** RAW DATA follows **

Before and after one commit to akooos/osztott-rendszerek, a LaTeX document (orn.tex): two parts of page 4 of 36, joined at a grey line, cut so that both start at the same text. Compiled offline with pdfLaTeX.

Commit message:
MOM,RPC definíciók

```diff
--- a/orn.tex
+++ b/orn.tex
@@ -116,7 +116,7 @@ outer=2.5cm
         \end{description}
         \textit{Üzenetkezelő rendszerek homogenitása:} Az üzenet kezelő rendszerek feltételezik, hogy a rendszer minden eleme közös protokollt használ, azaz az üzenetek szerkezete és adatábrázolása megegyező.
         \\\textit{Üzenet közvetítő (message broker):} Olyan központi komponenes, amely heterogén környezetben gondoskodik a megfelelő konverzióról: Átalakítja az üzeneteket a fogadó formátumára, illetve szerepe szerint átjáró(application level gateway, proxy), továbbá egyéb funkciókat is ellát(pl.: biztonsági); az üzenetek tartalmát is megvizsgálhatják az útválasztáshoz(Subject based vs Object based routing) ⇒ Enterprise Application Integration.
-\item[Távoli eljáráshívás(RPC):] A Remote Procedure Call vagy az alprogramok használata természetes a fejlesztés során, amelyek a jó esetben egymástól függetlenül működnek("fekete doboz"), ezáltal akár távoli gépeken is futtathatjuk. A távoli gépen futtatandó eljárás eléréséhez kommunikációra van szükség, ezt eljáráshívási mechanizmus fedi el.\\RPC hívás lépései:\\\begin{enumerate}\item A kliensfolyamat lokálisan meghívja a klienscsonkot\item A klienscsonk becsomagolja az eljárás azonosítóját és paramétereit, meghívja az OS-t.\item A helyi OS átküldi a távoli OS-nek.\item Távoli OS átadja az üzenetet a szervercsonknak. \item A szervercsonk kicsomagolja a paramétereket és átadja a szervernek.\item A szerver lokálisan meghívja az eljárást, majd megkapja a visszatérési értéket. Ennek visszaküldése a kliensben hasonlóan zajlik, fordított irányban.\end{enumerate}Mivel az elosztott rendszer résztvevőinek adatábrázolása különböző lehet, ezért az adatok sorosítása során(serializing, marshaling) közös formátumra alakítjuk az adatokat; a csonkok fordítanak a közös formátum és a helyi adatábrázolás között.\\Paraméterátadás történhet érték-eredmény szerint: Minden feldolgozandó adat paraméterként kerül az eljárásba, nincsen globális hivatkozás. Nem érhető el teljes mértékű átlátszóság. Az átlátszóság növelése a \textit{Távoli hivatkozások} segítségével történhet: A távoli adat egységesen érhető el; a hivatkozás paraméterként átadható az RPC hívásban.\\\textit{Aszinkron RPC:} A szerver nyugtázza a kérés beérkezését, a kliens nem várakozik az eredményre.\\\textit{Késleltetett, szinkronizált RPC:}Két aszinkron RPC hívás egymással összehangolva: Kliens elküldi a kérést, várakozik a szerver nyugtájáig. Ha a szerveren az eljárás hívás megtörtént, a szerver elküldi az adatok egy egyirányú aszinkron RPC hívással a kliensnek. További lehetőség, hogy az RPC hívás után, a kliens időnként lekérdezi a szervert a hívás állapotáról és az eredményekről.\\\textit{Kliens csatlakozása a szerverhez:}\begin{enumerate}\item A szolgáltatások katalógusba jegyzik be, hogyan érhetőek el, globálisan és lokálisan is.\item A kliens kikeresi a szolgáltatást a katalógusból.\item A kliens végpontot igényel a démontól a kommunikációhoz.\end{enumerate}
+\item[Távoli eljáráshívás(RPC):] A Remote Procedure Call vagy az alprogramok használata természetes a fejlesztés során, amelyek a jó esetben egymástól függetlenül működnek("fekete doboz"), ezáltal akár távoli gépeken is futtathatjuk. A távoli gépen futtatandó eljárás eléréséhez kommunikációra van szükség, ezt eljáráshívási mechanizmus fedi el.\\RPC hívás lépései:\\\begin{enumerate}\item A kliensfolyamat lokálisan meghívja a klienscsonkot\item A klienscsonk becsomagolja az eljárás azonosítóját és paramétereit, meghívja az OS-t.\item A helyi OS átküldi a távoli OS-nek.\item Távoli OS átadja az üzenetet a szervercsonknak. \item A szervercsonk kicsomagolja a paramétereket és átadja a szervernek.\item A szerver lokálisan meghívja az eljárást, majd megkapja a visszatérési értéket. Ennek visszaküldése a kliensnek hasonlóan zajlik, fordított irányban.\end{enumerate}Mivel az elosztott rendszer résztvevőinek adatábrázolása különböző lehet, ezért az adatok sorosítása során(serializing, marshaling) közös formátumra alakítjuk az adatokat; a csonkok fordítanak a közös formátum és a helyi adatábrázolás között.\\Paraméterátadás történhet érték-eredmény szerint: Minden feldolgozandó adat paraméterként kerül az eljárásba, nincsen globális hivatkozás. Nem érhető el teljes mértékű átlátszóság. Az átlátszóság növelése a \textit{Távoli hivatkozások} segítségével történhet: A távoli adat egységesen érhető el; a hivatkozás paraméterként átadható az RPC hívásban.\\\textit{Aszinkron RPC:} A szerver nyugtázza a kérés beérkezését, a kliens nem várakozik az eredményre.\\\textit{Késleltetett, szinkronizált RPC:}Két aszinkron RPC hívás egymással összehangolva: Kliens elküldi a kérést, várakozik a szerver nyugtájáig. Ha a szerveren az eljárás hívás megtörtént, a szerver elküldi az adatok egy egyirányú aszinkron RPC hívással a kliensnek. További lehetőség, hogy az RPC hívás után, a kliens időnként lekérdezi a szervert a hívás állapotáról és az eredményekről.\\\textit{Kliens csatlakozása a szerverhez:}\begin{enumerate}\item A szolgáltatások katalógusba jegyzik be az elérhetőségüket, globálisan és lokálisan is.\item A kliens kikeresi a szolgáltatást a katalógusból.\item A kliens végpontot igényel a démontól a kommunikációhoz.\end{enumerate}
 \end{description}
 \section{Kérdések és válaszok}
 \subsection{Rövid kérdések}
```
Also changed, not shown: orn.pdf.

** End of RAW DATA **

EXERCISE AIM - All of the entries above are to be written out again exactly.

SOLUTION FOR THIS PROBLEM -
Before and after one commit to akooos/osztott-rendszerek, a LaTeX document (orn.tex): two parts of page 4 of 36, joined at a grey line, cut so that both start at the same text. Compiled offline with pdfLaTeX.

Commit message:
MOM,RPC definíciók

```diff
--- a/orn.tex
+++ b/orn.tex
@@ -116,7 +116,7 @@ outer=2.5cm
         \end{description}
         \textit{Üzenetkezelő rendszerek homogenitása:} Az üzenet kezelő rendszerek feltételezik, hogy a rendszer minden eleme közös protokollt használ, azaz az üzenetek szerkezete és adatábrázolása megegyező.
         \\\textit{Üzenet közvetítő (message broker):} Olyan központi komponenes, amely heterogén környezetben gondoskodik a megfelelő konverzióról: Átalakítja az üzeneteket a fogadó formátumára, illetve szerepe szerint átjáró(application level gateway, proxy), továbbá egyéb funkciókat is ellát(pl.: biztonsági); az üzenetek tartalmát is megvizsgálhatják az útválasztáshoz(Subject based vs Object based routing) ⇒ Enterprise Application Integration.
-\item[Távoli eljáráshívás(RPC):] A Remote Procedure Call vagy az alprogramok használata természetes a fejlesztés során, amelyek a jó esetben egymástól függetlenül működnek("fekete doboz"), ezáltal akár távoli gépeken is futtathatjuk. A távoli gépen futtatandó eljárás eléréséhez kommunikációra van szükség, ezt eljáráshívási mechanizmus fedi el.\\RPC hívás lépései:\\\begin{enumerate}\item A kliensfolyamat lokálisan meghívja a klienscsonkot\item A klienscsonk becsomagolja az eljárás azonosítóját és paramétereit, meghívja az OS-t.\item A helyi OS átküldi a távoli OS-nek.\item Távoli OS átadja az üzenetet a szervercsonknak. \item A szervercsonk kicsomagolja a paramétereket és átadja a szervernek.\item A szerver lokálisan meghívja az eljárást, majd megkapja a visszatérési értéket. Ennek visszaküldése a kliensben hasonlóan zajlik, fordított irányban.\end{enumerate}Mivel az elosztott rendszer résztvevőinek adatábrázolása különböző lehet, ezért az adatok sorosítása során(serializing, marshaling) közös formátumra alakítjuk az adatokat; a csonkok fordítanak a közös formátum és a helyi adatábrázolás között.\\Paraméterátadás történhet érték-eredmény szerint: Minden feldolgozandó adat paraméterként kerül az eljárásba, nincsen globális hivatkozás. Nem érhető el teljes mértékű átlátszóság. Az átlátszóság növelése a \textit{Távoli hivatkozások} segítségével történhet: A távoli adat egységesen érhető el; a hivatkozás paraméterként átadható az RPC hívásban.\\\textit{Aszinkron RPC:} A szerver nyugtázza a kérés beérkezését, a kliens nem várakozik az eredményre.\\\textit{Késleltetett, szinkronizált RPC:}Két aszinkron RPC hívás egymással összehangolva: Kliens elküldi a kérést, várakozik a szerver nyugtájáig. Ha a szerveren az eljárás hívás megtörtént, a szerver elküldi az adatok egy egyirányú aszinkron RPC hívással a kliensnek. További lehetőség, hogy az RPC hívás után, a kliens időnként lekérdezi a szervert a hívás állapotáról és az eredményekről.\\\textit{Kliens csatlakozása a szerverhez:}\begin{enumerate}\item A szolgáltatások katalógusba jegyzik be, hogyan érhetőek el, globálisan és lokálisan is.\item A kliens kikeresi a szolgáltatást a katalógusból.\item A kliens végpontot igényel a démontól a kommunikációhoz.\end{enumerate}
+\item[Távoli eljáráshívás(RPC):] A Remote Procedure Call vagy az alprogramok használata természetes a fejlesztés során, amelyek a jó esetben egymástól függetlenül működnek("fekete doboz"), ezáltal akár távoli gépeken is futtathatjuk. A távoli gépen futtatandó eljárás eléréséhez kommunikációra van szükség, ezt eljáráshívási mechanizmus fedi el.\\RPC hívás lépései:\\\begin{enumerate}\item A kliensfolyamat lokálisan meghívja a klienscsonkot\item A klienscsonk becsomagolja az eljárás azonosítóját és paramétereit, meghívja az OS-t.\item A helyi OS átküldi a távoli OS-nek.\item Távoli OS átadja az üzenetet a szervercsonknak. \item A szervercsonk kicsomagolja a paramétereket és átadja a szervernek.\item A szerver lokálisan meghívja az eljárást, majd megkapja a visszatérési értéket. Ennek visszaküldése a kliensnek hasonlóan zajlik, fordított irányban.\end{enumerate}Mivel az elosztott rendszer résztvevőinek adatábrázolása különböző lehet, ezért az adatok sorosítása során(serializing, marshaling) közös formátumra alakítjuk az adatokat; a csonkok fordítanak a közös formátum és a helyi adatábrázolás között.\\Paraméterátadás történhet érték-eredmény szerint: Minden feldolgozandó adat paraméterként kerül az eljárásba, nincsen globális hivatkozás. Nem érhető el teljes mértékű átlátszóság. Az átlátszóság növelése a \textit{Távoli hivatkozások} segítségével történhet: A távoli adat egységesen érhető el; a hivatkozás paraméterként átadható az RPC hívásban.\\\textit{Aszinkron RPC:} A szerver nyugtázza a kérés beérkezését, a kliens nem várakozik az eredményre.\\\textit{Késleltetett, szinkronizált RPC:}Két aszinkron RPC hívás egymással összehangolva: Kliens elküldi a kérést, várakozik a szerver nyugtájáig. Ha a szerveren az eljárás hívás megtörtént, a szerver elküldi az adatok egy egyirányú aszinkron RPC hívással a kliensnek. További lehetőség, hogy az RPC hívás után, a kliens időnként lekérdezi a szervert a hívás állapotáról és az eredményekről.\\\textit{Kliens csatlakozása a szerverhez:}\begin{enumerate}\item A szolgáltatások katalógusba jegyzik be az elérhetőségüket, globálisan és lokálisan is.\item A kliens kikeresi a szolgáltatást a katalógusból.\item A kliens végpontot igényel a démontól a kommunikációhoz.\end{enumerate}
 \end{description}
 \section{Kérdések és válaszok}
 \subsection{Rövid kérdések}
```
Also changed, not shown: orn.pdf.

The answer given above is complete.